Just two of those clinics assess children.
Hormone therapy for adults means taking the hormones of your preferred gender.
The NHS says a trans man - female to male - will take masculinising testosterone, while a trans woman will take oestrogen.
And Mr Inglefield is not alone in calling for change. Earlier this month experts from McGill University, Canada, also called for the mental assessments to be dropped for both adults and teens.
Bioethicist Florence Ashley wrote in the Journal of Medical Ethics: “The fundamental ethos is that people know what they want regarding their body.
“Whether they want hormones or whether they want to be pregnant and keep a child to term — they should have the power to bring about the desired situation.”
However, the trans community appears divided on the subject.
Journalist and author David Thomas found ‘comfort and support’ from speaking with psychological experts - and says the assessment is ‘necessary, especially for young people.’
He adds: “I can easily imagine kids ascribing feelings to being transgender that might actually be due to being gay, or just going through a developmental phase.
“Of course, for actual trans kids it's not a phase and they won't get over it ... but you need to make damn sure before you start prescribing life-changing treatments.
“I'm also very wary about making any definitive decisions too soon, because even if a teenager is transgender, full gender transition may very well not be the only appropriate course of action.
“He or she may actually be OK at a different point on the spectrum, living with a gender-queer, androgynous presentation and they may not settle on the way of life that works best for them until they are fully adult themselves.
“Plus, I have to say that speaking personally, it has been a huge comfort and support to me to have had the chance to speak to lots of people who are experts in the field and receive the reassurance that I am what I think I am.

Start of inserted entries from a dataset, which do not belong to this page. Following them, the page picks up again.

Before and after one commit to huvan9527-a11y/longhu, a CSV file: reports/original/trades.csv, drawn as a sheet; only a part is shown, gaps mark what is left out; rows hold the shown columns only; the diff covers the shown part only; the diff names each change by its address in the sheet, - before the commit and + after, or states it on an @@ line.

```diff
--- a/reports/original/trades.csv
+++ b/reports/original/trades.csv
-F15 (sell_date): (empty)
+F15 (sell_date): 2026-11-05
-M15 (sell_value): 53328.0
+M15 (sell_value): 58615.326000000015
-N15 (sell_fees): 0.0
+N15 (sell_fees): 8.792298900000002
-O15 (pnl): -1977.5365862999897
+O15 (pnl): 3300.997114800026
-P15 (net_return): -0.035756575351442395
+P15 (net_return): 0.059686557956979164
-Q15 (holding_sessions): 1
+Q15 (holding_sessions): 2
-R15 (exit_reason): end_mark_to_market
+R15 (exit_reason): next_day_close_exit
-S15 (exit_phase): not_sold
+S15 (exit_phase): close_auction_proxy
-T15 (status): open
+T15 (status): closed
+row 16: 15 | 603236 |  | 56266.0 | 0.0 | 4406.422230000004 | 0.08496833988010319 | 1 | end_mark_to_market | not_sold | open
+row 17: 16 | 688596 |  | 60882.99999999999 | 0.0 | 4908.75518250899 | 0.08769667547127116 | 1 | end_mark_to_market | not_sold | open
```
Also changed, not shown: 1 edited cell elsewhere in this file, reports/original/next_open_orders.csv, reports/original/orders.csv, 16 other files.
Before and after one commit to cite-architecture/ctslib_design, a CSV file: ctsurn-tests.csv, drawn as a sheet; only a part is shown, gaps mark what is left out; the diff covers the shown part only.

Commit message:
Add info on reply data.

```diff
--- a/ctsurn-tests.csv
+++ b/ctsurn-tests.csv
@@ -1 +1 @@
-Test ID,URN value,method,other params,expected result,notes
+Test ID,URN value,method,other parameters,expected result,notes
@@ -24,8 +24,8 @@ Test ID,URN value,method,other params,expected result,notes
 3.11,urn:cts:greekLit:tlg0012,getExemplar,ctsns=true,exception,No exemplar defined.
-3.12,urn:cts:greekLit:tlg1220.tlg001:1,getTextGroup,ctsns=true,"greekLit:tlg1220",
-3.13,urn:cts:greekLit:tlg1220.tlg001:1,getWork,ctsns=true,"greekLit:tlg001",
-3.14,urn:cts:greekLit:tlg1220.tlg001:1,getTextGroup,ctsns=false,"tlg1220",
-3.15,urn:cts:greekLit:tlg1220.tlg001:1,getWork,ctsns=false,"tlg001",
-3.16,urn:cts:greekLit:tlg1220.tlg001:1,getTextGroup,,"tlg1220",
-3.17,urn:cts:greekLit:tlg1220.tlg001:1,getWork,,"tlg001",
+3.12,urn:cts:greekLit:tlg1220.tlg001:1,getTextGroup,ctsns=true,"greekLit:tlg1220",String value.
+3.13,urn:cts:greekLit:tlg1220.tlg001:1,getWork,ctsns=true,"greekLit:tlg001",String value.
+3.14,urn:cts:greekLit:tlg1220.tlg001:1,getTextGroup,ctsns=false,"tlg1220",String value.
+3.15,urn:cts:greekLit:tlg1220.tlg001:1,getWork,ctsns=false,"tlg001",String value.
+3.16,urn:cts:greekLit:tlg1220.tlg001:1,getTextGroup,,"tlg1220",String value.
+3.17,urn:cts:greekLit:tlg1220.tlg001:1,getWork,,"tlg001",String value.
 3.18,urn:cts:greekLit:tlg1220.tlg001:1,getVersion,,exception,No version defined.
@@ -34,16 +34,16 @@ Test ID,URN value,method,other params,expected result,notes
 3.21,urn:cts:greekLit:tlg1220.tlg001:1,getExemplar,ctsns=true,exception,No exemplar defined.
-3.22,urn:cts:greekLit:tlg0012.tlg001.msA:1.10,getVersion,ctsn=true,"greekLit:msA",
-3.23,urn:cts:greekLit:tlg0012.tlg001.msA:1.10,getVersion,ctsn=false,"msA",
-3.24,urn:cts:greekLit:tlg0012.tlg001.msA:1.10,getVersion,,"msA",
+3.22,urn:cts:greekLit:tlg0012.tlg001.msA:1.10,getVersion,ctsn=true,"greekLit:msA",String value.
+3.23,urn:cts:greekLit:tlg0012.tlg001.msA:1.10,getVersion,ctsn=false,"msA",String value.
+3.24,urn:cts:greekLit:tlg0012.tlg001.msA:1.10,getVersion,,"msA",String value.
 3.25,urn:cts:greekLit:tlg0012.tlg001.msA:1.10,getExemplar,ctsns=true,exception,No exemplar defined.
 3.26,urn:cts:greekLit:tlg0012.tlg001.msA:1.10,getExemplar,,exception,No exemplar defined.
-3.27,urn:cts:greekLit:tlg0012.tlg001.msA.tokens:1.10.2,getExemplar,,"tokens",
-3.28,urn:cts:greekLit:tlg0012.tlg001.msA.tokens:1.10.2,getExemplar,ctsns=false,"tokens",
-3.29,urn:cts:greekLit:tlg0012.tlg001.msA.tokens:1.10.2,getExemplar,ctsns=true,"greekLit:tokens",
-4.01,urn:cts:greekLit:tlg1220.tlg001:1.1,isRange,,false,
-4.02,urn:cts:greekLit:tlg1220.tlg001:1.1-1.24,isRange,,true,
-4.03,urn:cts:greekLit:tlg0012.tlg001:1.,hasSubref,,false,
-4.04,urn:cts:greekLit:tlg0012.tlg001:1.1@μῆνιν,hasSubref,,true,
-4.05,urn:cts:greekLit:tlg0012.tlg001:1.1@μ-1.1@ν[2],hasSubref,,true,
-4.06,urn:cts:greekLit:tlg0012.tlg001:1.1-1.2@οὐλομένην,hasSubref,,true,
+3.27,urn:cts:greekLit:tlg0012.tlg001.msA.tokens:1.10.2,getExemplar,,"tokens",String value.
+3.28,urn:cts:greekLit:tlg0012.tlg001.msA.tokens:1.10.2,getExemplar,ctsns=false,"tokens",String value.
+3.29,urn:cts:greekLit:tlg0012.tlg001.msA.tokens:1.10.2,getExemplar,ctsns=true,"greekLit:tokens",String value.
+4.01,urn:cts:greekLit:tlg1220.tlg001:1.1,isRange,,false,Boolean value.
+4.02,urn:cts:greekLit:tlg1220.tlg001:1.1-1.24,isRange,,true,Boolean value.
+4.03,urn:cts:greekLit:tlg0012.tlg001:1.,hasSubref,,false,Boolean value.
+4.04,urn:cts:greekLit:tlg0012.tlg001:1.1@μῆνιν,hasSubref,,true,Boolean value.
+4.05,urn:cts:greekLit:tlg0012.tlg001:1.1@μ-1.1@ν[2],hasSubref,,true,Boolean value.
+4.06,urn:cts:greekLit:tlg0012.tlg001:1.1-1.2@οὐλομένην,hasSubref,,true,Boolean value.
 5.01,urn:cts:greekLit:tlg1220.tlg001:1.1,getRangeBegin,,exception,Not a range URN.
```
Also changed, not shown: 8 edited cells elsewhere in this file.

“That knowledge that I have been properly assessed gives me great strength when faced with sceptical transphobic bigots who act as though we're all sick, or delusional or just faking it.”
“When I say I approve of assessment, I do so on the condition that kids - and adults too - are believed, supported, taken seriously, respected and empowered by the system that is assessing them.
“I am not seeking to prevent anyone from transitioning who wants to do so. I certainly don't want to make the lives of trans children and teenagers any harder - I was one, after all!
“I just want to make sure that they are given every resource to find the right path for themselves .. and that includes a full understanding that transition may not be the best thing for every trans person.”
Shock figures reveal 40 per cent of transgender people have attempted to take their own lives at some point, according to a study by the National Centre for Transgender Equality.